I also found Pumpkin Island – a private paradise with five cottages, powered by wind and sun. How do they do that and what inspired this idea? It looks like the pristine, clean energy-powered island is so popular it’s booked through September 2015!
There is no shortage of fascinating ecosystems to explore. Daintree River Cruises claims to have alternative fuel engines that have the minimum emissions possible and also ensure a quiet tour that doesn’t disturb the wildlife.
Cooper Creek Wilderness also offers an up-close look at the rainforest with guided hiking tours. Its website says, “Cooper Creek Wilderness presents a living museum that contains every stage in the evolution of plants and animals. It is more than an exciting and interesting place to visit; it contains the forebears of Australia’s more modern forests and through its complex interrelationships provides inspiration and knowledge for understanding of the environment for all humankind.” I’m sold. I can almost feel the moisture on my skin and hear the different animals. My camera is itching to capture the landscape.
I think there is a lot to learn by taking the tours and learning about the unique animals and ecosystems and conservation efforts. But, I would also like to look behind the scenes and talk to the tour operators, other travelers and local residents about how much impact ecotourism has on Queensland and its authenticity.

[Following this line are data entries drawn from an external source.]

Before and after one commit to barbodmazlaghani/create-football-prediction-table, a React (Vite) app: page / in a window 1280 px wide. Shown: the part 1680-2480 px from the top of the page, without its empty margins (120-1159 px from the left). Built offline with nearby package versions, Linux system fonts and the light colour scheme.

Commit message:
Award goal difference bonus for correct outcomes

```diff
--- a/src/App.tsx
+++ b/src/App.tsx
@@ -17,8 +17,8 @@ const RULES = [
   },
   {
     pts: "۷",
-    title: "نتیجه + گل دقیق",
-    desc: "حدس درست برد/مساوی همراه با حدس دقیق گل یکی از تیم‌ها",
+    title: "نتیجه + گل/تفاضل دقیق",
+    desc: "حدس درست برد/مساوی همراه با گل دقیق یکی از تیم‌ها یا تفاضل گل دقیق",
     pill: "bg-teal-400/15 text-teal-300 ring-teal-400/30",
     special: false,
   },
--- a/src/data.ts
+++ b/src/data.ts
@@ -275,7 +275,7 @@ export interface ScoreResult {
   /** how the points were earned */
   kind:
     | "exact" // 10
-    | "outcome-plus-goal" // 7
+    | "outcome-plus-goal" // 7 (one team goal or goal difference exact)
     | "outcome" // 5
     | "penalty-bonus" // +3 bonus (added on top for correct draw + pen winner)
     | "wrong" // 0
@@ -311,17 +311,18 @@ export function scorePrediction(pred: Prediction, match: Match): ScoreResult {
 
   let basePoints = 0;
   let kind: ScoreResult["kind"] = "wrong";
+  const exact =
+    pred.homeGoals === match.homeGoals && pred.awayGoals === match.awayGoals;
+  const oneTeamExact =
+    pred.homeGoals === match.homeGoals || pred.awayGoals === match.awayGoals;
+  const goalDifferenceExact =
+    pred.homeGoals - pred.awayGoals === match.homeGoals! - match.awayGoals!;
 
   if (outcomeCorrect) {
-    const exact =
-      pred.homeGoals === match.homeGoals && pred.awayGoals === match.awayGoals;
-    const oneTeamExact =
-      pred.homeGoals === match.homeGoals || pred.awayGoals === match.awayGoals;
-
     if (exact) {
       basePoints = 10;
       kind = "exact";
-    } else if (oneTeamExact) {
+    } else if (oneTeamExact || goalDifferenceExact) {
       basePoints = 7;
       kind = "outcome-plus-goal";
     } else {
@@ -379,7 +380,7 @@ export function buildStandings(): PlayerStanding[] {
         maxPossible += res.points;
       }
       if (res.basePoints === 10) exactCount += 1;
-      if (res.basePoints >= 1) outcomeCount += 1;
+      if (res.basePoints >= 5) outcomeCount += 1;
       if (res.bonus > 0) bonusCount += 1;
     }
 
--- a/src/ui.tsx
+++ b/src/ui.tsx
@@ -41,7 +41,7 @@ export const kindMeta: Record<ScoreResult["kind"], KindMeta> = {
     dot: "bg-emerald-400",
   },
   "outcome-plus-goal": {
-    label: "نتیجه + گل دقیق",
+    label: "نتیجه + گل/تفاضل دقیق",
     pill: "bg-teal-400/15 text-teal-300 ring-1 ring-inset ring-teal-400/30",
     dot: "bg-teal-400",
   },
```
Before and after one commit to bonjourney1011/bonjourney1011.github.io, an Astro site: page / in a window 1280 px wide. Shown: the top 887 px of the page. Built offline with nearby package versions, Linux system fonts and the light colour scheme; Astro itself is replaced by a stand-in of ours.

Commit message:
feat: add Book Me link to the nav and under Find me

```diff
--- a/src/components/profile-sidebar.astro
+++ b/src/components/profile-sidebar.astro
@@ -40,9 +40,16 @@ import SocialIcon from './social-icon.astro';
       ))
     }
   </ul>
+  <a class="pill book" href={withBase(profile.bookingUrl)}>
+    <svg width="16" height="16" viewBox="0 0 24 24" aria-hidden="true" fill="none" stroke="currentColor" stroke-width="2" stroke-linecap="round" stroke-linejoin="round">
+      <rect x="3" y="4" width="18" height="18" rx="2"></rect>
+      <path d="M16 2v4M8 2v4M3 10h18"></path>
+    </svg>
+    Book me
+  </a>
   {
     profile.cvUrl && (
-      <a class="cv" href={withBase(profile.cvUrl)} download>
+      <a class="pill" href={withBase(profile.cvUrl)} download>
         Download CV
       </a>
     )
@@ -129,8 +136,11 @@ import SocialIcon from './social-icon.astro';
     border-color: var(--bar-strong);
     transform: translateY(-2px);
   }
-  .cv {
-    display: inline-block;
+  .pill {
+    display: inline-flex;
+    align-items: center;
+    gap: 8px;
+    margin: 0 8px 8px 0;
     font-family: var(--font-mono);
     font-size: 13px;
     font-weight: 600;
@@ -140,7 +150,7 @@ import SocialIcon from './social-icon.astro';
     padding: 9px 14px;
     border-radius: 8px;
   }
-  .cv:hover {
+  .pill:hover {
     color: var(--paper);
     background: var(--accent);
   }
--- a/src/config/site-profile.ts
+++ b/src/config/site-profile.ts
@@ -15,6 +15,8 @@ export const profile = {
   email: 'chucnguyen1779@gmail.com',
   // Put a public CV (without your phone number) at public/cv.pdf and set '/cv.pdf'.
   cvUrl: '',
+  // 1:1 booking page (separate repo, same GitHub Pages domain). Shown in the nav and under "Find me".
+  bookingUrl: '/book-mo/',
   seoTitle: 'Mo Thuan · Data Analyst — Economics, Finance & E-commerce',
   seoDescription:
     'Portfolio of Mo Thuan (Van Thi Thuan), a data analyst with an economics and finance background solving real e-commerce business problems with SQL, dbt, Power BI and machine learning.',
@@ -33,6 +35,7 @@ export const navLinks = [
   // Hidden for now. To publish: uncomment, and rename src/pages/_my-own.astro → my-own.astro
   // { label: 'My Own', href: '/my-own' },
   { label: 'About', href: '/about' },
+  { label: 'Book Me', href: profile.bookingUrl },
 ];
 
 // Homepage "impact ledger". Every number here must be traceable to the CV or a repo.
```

On another note, when not touring, I wonder how many sustainable eateries I can find to relax in at day’s end?
Where would you go? Any recommendations?